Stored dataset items
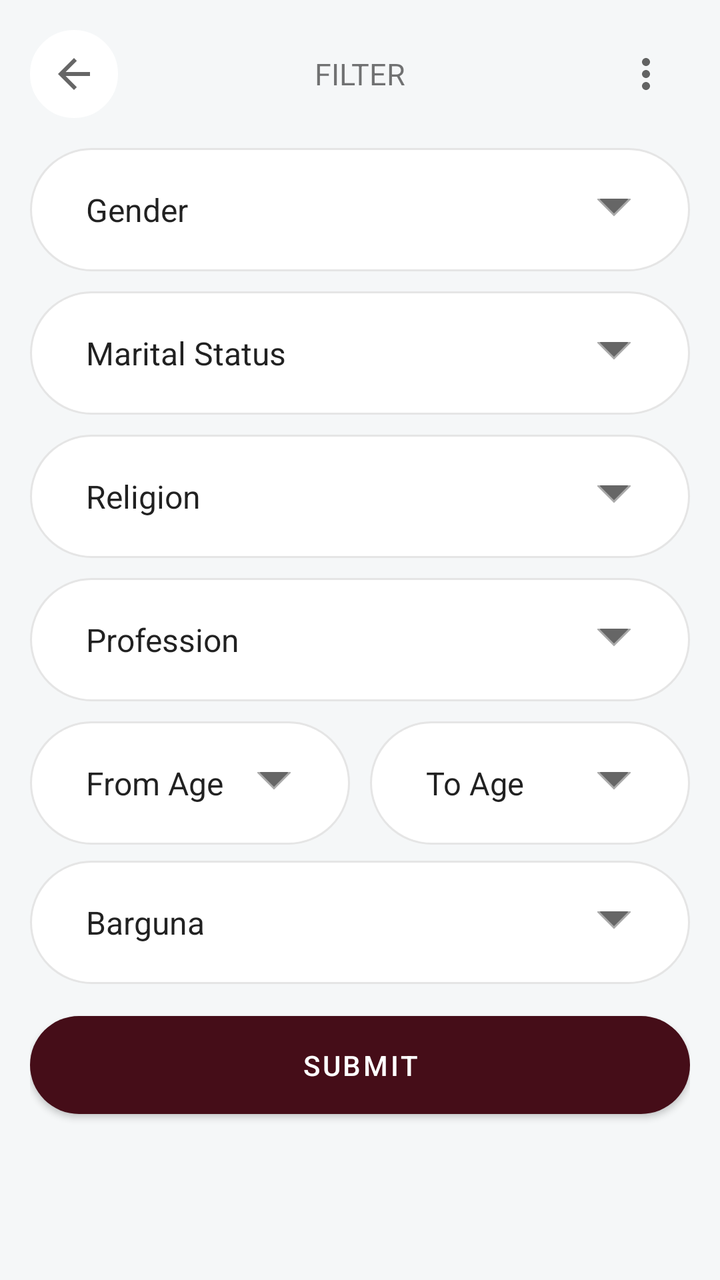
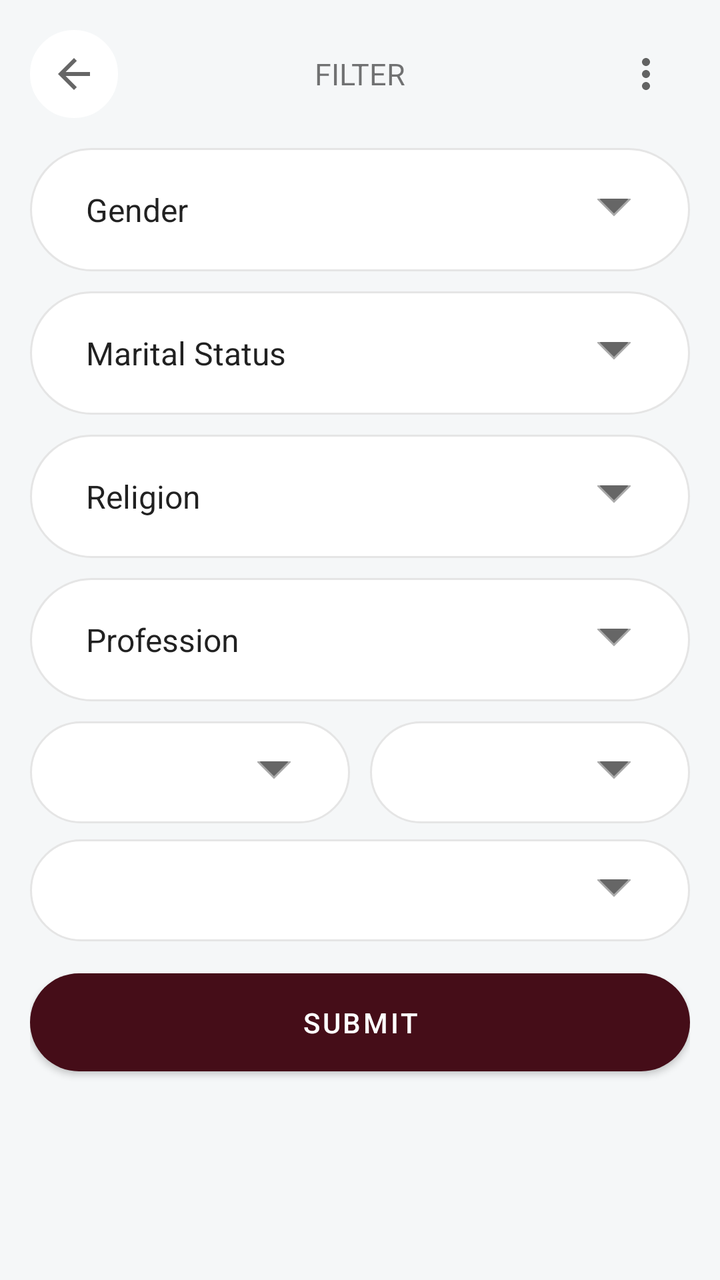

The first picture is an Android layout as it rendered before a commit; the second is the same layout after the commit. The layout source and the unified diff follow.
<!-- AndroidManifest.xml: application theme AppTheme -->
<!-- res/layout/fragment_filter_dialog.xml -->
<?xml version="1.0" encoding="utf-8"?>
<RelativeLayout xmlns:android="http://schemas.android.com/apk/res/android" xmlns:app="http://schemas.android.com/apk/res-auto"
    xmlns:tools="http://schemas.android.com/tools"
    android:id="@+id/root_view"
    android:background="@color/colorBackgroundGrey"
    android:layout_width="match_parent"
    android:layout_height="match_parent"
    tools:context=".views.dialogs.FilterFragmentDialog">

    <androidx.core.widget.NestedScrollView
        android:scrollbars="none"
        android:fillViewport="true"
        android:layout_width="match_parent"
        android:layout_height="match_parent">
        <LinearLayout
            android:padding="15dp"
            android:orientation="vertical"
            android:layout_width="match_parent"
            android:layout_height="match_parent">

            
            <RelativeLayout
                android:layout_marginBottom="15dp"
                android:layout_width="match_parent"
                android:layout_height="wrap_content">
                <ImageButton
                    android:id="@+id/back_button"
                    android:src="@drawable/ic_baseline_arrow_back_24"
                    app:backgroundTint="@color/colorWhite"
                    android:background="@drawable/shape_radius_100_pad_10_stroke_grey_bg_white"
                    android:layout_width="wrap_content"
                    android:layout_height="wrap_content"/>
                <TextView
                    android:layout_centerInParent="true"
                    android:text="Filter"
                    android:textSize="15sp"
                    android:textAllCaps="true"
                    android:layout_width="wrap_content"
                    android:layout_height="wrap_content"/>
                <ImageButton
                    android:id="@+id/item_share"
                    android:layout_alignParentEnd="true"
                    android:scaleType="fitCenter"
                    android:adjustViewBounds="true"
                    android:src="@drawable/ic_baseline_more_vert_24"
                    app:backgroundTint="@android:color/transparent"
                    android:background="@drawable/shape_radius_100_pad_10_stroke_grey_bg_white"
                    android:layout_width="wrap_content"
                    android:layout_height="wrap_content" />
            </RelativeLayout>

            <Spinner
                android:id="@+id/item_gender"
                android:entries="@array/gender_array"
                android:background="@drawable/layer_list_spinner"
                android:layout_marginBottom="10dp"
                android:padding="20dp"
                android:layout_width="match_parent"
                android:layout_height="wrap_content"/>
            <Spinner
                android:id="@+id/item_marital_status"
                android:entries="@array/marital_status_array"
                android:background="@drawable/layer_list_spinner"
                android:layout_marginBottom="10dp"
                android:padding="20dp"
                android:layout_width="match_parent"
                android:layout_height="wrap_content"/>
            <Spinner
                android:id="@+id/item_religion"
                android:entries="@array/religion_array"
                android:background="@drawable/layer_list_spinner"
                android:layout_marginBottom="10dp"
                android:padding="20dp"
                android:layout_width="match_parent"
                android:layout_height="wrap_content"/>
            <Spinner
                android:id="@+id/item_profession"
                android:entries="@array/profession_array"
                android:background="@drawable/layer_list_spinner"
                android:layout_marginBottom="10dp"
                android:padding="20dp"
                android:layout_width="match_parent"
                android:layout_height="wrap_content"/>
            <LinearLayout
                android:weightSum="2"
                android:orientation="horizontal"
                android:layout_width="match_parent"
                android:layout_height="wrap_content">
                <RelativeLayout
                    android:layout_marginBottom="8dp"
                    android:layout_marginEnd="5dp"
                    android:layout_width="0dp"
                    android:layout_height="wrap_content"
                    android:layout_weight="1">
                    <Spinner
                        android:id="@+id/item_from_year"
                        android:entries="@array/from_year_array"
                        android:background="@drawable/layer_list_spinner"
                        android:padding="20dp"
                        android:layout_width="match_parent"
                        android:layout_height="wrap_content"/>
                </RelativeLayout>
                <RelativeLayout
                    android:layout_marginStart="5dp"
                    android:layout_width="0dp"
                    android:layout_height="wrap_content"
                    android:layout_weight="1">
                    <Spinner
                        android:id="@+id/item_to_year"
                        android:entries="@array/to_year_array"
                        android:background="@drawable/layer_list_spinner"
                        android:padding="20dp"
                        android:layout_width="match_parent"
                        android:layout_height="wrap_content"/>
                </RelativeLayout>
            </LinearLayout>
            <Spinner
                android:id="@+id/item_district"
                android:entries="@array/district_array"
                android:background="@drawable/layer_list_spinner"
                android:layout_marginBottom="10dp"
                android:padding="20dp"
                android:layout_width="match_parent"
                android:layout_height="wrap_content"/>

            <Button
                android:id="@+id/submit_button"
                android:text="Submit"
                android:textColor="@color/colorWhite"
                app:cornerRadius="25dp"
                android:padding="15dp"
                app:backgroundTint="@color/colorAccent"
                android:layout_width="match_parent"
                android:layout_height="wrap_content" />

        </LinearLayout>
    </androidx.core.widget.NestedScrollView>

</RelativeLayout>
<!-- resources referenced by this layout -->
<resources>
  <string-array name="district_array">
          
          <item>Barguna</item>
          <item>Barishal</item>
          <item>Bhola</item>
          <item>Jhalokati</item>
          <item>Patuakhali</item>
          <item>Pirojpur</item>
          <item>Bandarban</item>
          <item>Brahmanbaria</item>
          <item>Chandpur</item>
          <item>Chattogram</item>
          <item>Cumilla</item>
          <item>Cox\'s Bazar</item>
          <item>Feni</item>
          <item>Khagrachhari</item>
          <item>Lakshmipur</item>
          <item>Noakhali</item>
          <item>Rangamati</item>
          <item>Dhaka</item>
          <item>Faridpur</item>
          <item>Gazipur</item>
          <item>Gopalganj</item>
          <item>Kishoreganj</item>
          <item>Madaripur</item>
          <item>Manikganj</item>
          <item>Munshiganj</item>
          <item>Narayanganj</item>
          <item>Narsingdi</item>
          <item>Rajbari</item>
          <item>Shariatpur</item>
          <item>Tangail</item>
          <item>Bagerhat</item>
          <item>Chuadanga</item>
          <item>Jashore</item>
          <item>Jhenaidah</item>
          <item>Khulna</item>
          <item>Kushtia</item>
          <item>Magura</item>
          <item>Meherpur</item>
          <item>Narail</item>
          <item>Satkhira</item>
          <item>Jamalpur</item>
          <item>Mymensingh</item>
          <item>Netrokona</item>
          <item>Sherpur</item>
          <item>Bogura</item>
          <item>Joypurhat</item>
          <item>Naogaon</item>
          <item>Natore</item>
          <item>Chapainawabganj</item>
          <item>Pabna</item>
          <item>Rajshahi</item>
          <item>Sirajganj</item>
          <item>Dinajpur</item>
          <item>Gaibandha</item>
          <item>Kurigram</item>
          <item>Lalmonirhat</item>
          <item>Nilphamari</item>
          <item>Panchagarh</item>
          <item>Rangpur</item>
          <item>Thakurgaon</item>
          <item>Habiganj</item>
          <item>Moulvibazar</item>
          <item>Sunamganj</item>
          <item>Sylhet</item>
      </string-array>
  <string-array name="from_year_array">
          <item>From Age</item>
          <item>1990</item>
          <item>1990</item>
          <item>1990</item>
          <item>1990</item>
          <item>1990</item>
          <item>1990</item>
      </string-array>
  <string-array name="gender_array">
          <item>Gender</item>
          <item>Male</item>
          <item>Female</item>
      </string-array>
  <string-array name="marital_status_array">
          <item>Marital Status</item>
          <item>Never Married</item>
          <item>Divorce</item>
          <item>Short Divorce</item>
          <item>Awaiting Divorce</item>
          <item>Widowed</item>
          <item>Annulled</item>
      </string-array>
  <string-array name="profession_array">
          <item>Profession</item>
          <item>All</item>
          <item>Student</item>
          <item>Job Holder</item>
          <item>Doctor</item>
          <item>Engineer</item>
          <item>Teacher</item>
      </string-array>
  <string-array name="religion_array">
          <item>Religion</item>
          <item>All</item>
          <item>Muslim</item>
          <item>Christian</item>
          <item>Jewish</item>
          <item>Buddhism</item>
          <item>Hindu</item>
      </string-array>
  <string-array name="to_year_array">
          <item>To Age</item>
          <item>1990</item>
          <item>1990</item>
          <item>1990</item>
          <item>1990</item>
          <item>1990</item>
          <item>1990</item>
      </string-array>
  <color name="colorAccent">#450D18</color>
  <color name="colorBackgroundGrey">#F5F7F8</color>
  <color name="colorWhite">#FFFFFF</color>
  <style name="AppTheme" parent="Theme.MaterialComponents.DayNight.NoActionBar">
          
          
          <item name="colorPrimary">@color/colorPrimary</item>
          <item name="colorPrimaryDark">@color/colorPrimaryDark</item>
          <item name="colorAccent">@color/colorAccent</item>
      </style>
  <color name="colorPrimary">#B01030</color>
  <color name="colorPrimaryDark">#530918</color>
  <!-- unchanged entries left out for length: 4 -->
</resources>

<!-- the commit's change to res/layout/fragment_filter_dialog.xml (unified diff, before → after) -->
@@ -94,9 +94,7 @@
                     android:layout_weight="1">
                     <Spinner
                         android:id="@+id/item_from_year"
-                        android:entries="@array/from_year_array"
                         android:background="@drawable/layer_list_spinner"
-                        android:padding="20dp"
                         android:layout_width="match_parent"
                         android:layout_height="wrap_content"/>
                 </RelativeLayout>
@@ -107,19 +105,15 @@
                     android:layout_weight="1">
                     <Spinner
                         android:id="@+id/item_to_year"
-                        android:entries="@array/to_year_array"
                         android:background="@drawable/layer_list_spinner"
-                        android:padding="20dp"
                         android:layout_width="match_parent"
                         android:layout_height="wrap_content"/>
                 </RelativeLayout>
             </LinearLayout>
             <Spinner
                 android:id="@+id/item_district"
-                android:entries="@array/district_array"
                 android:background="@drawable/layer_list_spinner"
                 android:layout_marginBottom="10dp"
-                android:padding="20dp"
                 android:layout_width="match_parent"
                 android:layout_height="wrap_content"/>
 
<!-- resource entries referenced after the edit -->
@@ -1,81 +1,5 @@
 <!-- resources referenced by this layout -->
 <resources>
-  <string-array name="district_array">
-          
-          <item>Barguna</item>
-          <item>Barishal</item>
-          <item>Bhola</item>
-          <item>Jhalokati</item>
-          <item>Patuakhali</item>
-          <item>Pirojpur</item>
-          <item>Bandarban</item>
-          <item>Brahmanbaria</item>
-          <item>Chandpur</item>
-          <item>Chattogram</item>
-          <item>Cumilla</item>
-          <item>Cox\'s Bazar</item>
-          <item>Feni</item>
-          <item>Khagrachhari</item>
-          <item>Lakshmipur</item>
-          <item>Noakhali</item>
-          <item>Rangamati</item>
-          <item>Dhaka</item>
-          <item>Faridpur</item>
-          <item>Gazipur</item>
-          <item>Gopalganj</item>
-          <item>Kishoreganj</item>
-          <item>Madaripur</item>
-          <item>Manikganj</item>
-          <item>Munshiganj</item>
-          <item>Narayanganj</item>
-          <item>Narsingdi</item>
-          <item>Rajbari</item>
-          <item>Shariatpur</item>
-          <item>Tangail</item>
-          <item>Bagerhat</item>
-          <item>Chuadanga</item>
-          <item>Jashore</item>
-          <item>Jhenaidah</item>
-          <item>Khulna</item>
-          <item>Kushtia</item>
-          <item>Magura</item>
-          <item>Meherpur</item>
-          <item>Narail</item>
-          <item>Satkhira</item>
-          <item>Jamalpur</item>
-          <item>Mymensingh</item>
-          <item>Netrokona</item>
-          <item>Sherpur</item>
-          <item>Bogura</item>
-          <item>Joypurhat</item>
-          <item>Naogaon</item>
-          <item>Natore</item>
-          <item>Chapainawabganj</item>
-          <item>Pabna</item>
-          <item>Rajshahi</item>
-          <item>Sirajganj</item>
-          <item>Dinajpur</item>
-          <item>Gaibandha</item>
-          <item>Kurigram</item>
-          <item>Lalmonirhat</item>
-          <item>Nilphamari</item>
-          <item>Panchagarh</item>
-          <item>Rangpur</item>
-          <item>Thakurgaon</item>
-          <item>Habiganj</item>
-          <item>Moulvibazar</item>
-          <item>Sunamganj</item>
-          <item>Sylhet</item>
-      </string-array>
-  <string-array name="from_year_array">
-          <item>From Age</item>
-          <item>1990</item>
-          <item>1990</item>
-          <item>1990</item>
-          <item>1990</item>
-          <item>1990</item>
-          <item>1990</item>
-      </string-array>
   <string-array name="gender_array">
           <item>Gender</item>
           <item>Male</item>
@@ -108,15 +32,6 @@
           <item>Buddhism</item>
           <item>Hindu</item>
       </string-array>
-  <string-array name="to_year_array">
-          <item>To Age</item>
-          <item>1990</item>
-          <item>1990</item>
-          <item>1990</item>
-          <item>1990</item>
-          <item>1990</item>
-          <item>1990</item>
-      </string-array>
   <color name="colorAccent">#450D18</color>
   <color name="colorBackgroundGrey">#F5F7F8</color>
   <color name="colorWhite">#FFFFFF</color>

==

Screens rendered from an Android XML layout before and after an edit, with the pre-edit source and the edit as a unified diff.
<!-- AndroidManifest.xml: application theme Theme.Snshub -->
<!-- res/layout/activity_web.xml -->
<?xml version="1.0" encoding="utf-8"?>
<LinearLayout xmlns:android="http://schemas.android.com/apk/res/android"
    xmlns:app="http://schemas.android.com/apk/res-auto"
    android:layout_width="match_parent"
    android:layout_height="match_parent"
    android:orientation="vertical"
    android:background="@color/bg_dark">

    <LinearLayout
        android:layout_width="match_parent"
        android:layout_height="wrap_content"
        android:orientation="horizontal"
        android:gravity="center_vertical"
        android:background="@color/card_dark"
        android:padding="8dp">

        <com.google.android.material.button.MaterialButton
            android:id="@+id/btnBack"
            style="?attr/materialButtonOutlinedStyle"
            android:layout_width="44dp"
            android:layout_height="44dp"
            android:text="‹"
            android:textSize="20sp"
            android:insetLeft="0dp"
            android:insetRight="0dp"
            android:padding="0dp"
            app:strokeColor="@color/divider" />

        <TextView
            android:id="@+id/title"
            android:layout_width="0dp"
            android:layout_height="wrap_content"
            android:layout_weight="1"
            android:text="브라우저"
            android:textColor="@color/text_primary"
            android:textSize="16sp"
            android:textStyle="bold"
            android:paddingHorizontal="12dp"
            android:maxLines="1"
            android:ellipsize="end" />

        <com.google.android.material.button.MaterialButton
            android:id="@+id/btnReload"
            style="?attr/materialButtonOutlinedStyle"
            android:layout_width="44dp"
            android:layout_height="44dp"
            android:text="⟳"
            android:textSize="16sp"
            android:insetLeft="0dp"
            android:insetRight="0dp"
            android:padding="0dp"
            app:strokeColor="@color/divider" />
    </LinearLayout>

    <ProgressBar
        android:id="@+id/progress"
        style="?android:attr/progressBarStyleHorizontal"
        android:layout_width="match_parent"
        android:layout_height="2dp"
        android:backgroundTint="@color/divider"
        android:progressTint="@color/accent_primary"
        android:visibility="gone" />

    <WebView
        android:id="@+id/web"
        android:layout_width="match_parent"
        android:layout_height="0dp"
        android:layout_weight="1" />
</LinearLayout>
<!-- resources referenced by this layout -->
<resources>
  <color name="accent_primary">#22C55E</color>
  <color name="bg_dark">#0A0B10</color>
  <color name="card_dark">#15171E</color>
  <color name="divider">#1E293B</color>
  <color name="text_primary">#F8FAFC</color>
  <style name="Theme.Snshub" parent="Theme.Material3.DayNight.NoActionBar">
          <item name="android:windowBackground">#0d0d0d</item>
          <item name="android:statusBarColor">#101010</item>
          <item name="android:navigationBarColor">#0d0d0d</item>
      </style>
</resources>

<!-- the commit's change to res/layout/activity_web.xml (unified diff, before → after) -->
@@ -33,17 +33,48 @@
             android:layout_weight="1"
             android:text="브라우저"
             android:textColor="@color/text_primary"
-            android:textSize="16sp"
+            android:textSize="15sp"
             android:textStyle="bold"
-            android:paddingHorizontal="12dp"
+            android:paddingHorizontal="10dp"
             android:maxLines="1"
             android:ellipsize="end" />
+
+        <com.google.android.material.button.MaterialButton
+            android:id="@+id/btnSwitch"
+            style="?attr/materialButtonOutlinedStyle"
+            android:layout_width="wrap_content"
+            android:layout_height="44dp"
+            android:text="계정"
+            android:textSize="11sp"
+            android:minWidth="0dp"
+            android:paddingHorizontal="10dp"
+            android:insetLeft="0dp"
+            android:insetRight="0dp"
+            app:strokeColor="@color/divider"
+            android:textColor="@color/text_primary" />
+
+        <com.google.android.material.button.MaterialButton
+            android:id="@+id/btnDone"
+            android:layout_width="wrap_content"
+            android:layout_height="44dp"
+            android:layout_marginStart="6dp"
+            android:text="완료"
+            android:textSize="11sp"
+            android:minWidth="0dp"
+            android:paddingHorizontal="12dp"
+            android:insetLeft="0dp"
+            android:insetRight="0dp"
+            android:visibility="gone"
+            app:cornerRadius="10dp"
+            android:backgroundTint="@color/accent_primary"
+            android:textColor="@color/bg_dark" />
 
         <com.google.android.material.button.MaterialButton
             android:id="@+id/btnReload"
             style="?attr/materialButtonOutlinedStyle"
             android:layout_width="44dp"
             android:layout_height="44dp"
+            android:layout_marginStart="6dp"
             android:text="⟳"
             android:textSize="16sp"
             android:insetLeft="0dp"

## [Work to complete]
Read the lines above. Gather those in which the string "RelativeLayout" is found.

## [Answer section]
<RelativeLayout xmlns:android="http://schemas.android.com/apk/res/android" xmlns:app="http://schemas.android.com/apk/res-auto"
            <RelativeLayout
            </RelativeLayout>
                <RelativeLayout
                </RelativeLayout>
                <RelativeLayout
                </RelativeLayout>
</RelativeLayout>
                 </RelativeLayout>
                 </RelativeLayout>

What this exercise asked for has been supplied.